I’m A Celebrity: How publishers can avoid cannibalisation
With a recurring event that produces newsworthy drama each day, such as I’m A Celebrity…Get Me Out Of Here, it’s easy to fall into a conflicting content trap.
For all you need to know on cannibalisation, read our complete guide…
Last weekend kicked off the enormously popular reality TV show ‘I’m A Celebrity…Get Me Out Of Here’. In the build up to this, publishers spewed out articles revealing this year’s contestants, and now that the program is underway even more are set to be published each day!
As these articles will be similarly themed, with similar keyword focuses, publishers will need to consider content confliction and how to avoid it. Conflicting content, or cannibalisation, can result in a site completely falling out of the SERPs and losing out on traffic.
I’m A Celebrity conflict
If we look at the Daily Mail’s performance on Pi’s Position Explorer Chart, for the search term ‘I’m a celebrity’, we see a whopping 10 pages returning.
Dailymail.co.uk daily positions for term ‘I’m a celebrity’
On this chart, each letter represents a different returning URL for the search term ‘I’m a celebrity’. We can see that having so many pages optimised for this term is confusing Google, and is resulting in the Daily Mail’s inability to maintain their position in the SERPs, as different content is served each day.
In contrast to this, Heat World’s site has only one URL returning for the same term:
Heatworld.com daily positions for the term ‘I’m a celebrity’
Heat World’s performance has stayed relatively flat over the last 10 days. Google has no trouble knowing which page to serve, so Heat World has consistent visibility.
How can publishers avoid cannibalisation?
What’s Heat World doing right? The returning URL above is being used as their main landing page, which all its jungle news links back to, via the keywords that they want to rank for.
Championing and optimising this one page helps Google understand which is the correct ‘Gateway’ into their site. Therefore Google knows what content to serve and Heat World doesn’t drop out of the SERPs.

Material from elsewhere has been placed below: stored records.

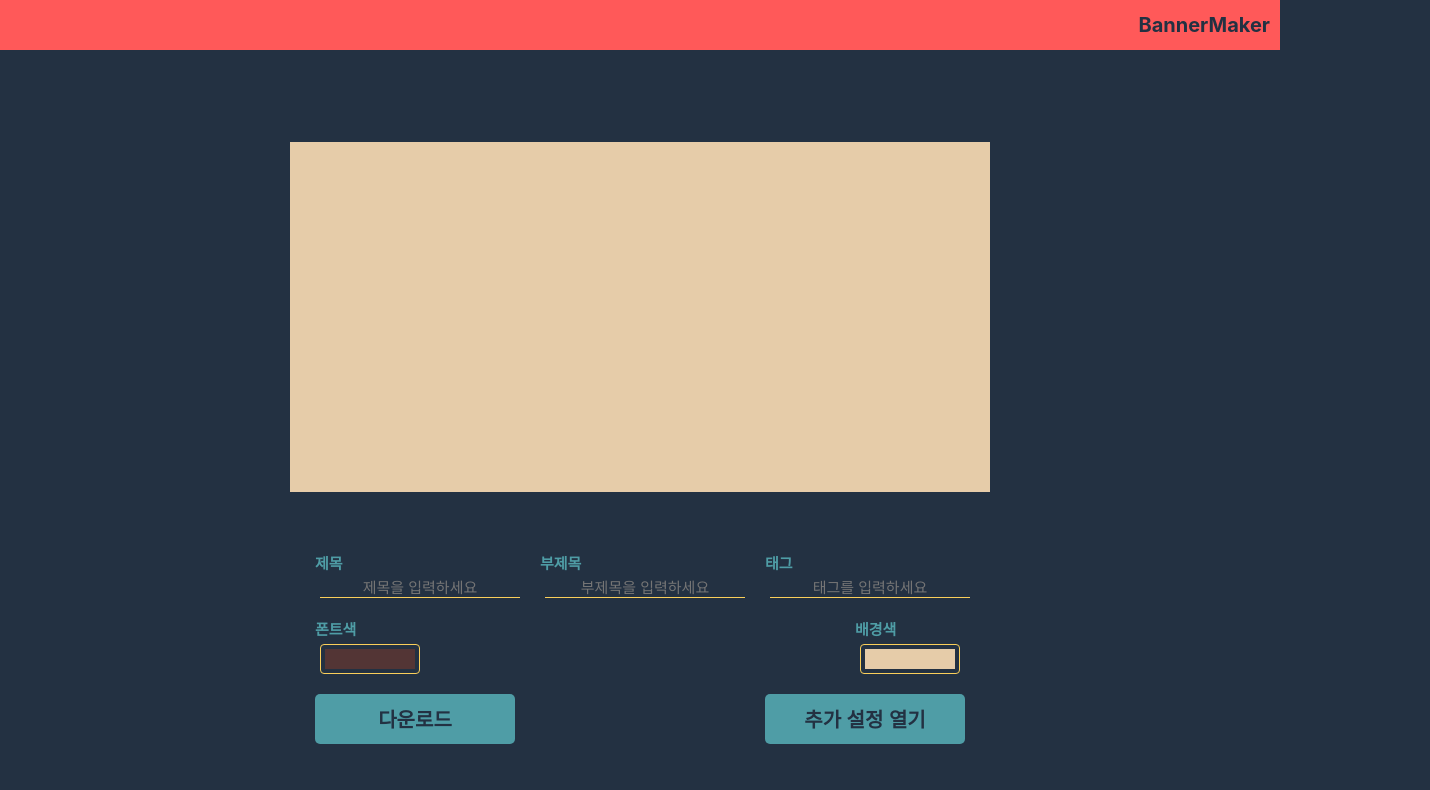
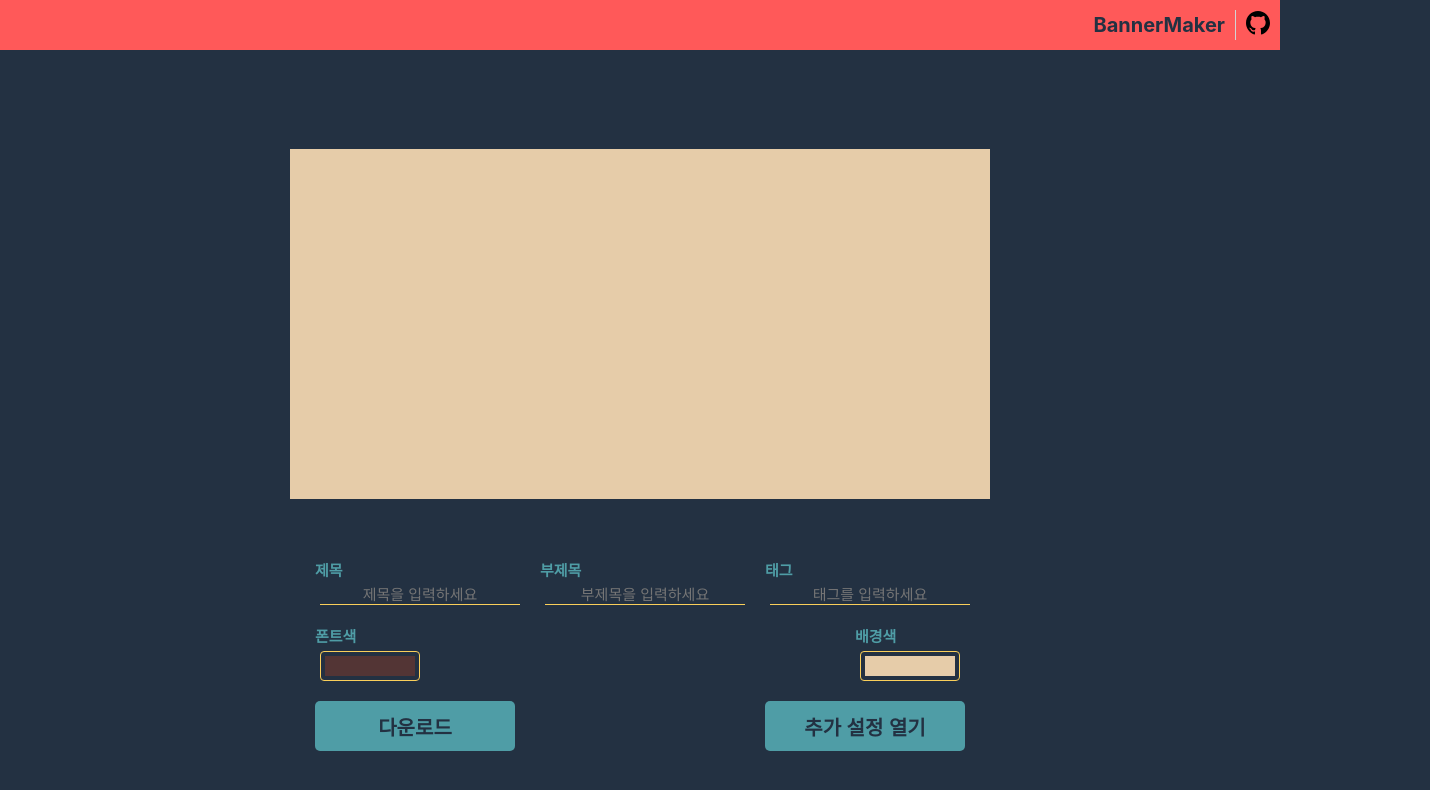
Before and after one commit to vagabondms/banner.github.io, a React (Create React App) app: page / in a window 1280 px wide. Shown: the top 790 px of the page, 1430 px wide, since content can reach past the window. Built offline with nearby package versions, Linux system fonts and the light colour scheme.

Commit message:
sliding menu가 감춰진 상태에서 width를 차지하던 버그 수정

```diff
--- a/src/App.tsx
+++ b/src/App.tsx
@@ -1,11 +1,11 @@
 import React, { ReactElement, useRef, useState } from 'react';
 
 import Button from '@atoms/Button';
-import Header from '@atoms/Header';
 import { Layout } from '@atoms/Layout';
 import Wrapper from '@atoms/Wrapper';
 import { useData } from '@hooks/useData';
 import Banner from '@molecules/Banner';
+import Header from '@molecules/Header';
 import BackgroundBox from '@organisms/BackgroundBox';
 import InputBox from '@organisms/InputBox';
 import SlidingMenu from '@organisms/SlidingMenu';
--- a/src/components/atoms/Divider.tsx
+++ b/src/components/atoms/Divider.tsx
@@ -1,15 +1,39 @@
 import React, { ReactElement } from 'react';
 
+import { css } from '@emotion/react';
 import styled from '@emotion/styled';
 
-const StyledDiv = styled.div`
-  margin-bottom: 20px;
-  padding-top: 20px;
-  border-bottom: 1px solid lightgrey;
-  width: 110px;
+type TDividerType = 'parallel' | 'vertical';
+
+type TDividerProps = {
+  dividerType: TDividerType;
+};
+
+const handleDividerType = ({ dividerType }: TDividerProps) => {
+  switch (dividerType) {
+    case 'parallel':
+      return css`
+        width: 110px;
+        border-bottom: 1px solid lightgrey;
+        margin-bottom: 20px;
+        padding-top: 20px;
+      `;
+    case 'vertical':
+      return css`
+        height: 100%;
+        border-right: 1px solid lightgrey;
+        margin-right: 10px;
+        padding-left: 10px;
+      `;
+  }
+};
+
+const StyledDiv = styled.div<TDividerProps>`
+  ${handleDividerType}
 `;
-const Divider = (): ReactElement => {
-  return <StyledDiv></StyledDiv>;
+
+const Divider = (props: TDividerProps): ReactElement => {
+  return <StyledDiv {...props}></StyledDiv>;
 };
 
 export default Divider;
--- /dev/null
+++ b/src/components/atoms/GithubIcon.tsx
@@ -0,0 +1,11 @@
+import React, { ReactElement } from 'react';
+
+const GithubIcon = (): ReactElement => {
+  return (
+    <svg xmlns="http://www.w3.org/2000/svg" width="24" height="24" viewBox="0 0 24 24">
+      <path d="M12 0c-6.626 0-12 5.373-12 12 0 5.302 3.438 9.8 8.207 11.387.599.111.793-.261.793-.577v-2.234c-3.338.726-4.033-1.416-4.033-1.416-.546-1.387-1.333-1.756-1.333-1.756-1.089-.745.083-.729.083-.729 1.205.084 1.839 1.237 1.839 1.237 1.07 1.834 2.807 1.304 3.492.997.107-.775.418-1.305.762-1.604-2.665-.305-5.467-1.334-5.467-5.931 0-1.311.469-2.381 1.236-3.221-.124-.303-.535-1.524.117-3.176 0 0 1.008-.322 3.301 1.23.957-.266 1.983-.399 3.003-.404 1.02.005 2.047.138 3.006.404 2.291-1.552 3.297-1.23 3.297-1.23.653 1.653.242 2.874.118 3.176.77.84 1.235 1.911 1.235 3.221 0 4.609-2.807 5.624-5.479 5.921.43.372.823 1.102.823 2.222v3.293c0 .319.192.694.801.576 4.765-1.589 8.199-6.086 8.199-11.386 0-6.627-5.373-12-12-12z" />
+    </svg>
+  );
+};
+
+export default GithubIcon;
--- a/src/components/atoms/Header.tsx
+++ /dev/null
@@ -1,24 +0,0 @@
-import React, { ReactElement } from 'react';
-
-import styled from '@emotion/styled';
-
-const StyledDiv = styled.div`
-  width: 100%;
-  min-width: 1100px;
-  height: 50px;
-  background-color: #ff5959;
-  position: absolute;
-  font-size: 20px;
-  display: flex;
-  padding: 0 10px;
-  flex-direction: row-reverse;
-  align-items: center;
-  font-weight: bold;
-  color: #233142;
-`;
-
-const Header = (): ReactElement => {
-  return <StyledDiv>BannerMaker</StyledDiv>;
-};
-
-export default Header;
--- a/src/components/atoms/Layout.tsx
+++ b/src/components/atoms/Layout.tsx
@@ -14,9 +14,7 @@
   justify-content: center;
   margin: 0 auto;
   width: 100%;
-  height: 100%;
-  padding: 15px 0px;
-  padding-top: 50px;
+  height: calc(100% - 50px);
   position: relative;
 `;
 
--- a/src/components/atoms/SlidingModal.tsx
+++ b/src/components/atoms/SlidingModal.tsx
@@ -19,6 +19,9 @@
       return css`
         width: 0px;
         opacity: 0;
+        * {
+          display: none;
+        }
       `;
     default:
       return css``;
@@ -26,8 +29,7 @@
 };
 
 const StyledDiv = styled.div`
-  height: 100% - 50px;
-  margin-top: 50px;
+  height: 100%;
   position: absolute;
   right: 0;
   top: 0;
@@ -36,7 +38,7 @@
   z-index: 1;
 
   ${handleVisible}
-  transition : 0.2s
+  transition : 0.5s
 `;
 
 const SlidingModalInnerWrapper = styled.div`
--- /dev/null
+++ b/src/components/molecules/Header.tsx
@@ -0,0 +1,34 @@
+import React, { ReactElement } from 'react';
+
+import Divider from '@atoms/Divider';
+import GithubIcon from '@atoms/GithubIcon';
+import styled from '@emotion/styled';
+
+const StyledDiv = styled.div`
+  width: 100%;
+  min-width: 1100px;
+  height: 50px;
+  background-color: #ff5959;
+  font-size: 20px;
+  display: flex;
+  padding: 10px;
+  flex-direction: row-reverse;
+  align-items: center;
+  font-weight: bold;
+  color: #233142;
+  z-index: 0;
+`;
+
+const Header = (): ReactElement => {
+  return (
+    <StyledDiv style={{ zIndex: 10 }}>
+      <a href="https://github.com/vagabondms/banner.github.io" title="repo" target="_blank" rel="noreferrer">
+        <GithubIcon />
+      </a>
+      <Divider dividerType="vertical" />
+      <div>BannerMaker</div>
+    </StyledDiv>
+  );
+};
+
+export default Header;
--- a/src/components/organisms/SlidingMenu.tsx
+++ b/src/components/organisms/SlidingMenu.tsx
@@ -27,7 +27,7 @@
   return (
     <SlidingModal visible={visible}>
       <LabeledSelector name="폰트" value={font} onChange={onFontChange} options={fontGenerator()}></LabeledSelector>
-      <Divider />
+      <Divider dividerType="parallel" />
       <LabeledSelector
         name="제목"
         value={titleFontSize}
@@ -46,7 +46,7 @@
         onChange={onTagFontSizeChange}
         options={fontSizeGenerator('tag')}
       ></LabeledSelector>
-      <Divider />
+      <Divider dividerType="parallel" />
       <LabeledSelector options={widthGenerator()} value={width} onChange={onWidthChange} name="배경 넓이"></LabeledSelector>
       <LabeledSelector options={heightGenerator()} value={height} onChange={onHeightChange} name="배경 높이"></LabeledSelector>
     </SlidingModal>
--- a/tsconfig.paths.json
+++ b/tsconfig.paths.json
@@ -2,16 +2,13 @@
   "compilerOptions": {
     "baseUrl": "./",
     "paths": {
-      "@hooks": ["src/hooks"],
       "@hooks/*": ["src/hooks/*"],
-      "@utils": ["src/utils"],
       "@utils/*": ["src/utils/*"],
       "@containers/*": ["src/containers/*"],
       "@atoms/*": ["src/components/atoms/*"],
       "@molecules/*": ["src/components/molecules/*"],
       "@organisms/*": ["src/components/organisms/*"],
-      "@stories/*": ["src/stories/*"],
-      "@api": ["src/api"],
+      "@svg/*": ["src/styles/svgs/*"],
       "@/*": ["src/*"]
     }
   }
```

Learn more about Keyword Cannibalisation and how to prevent it here.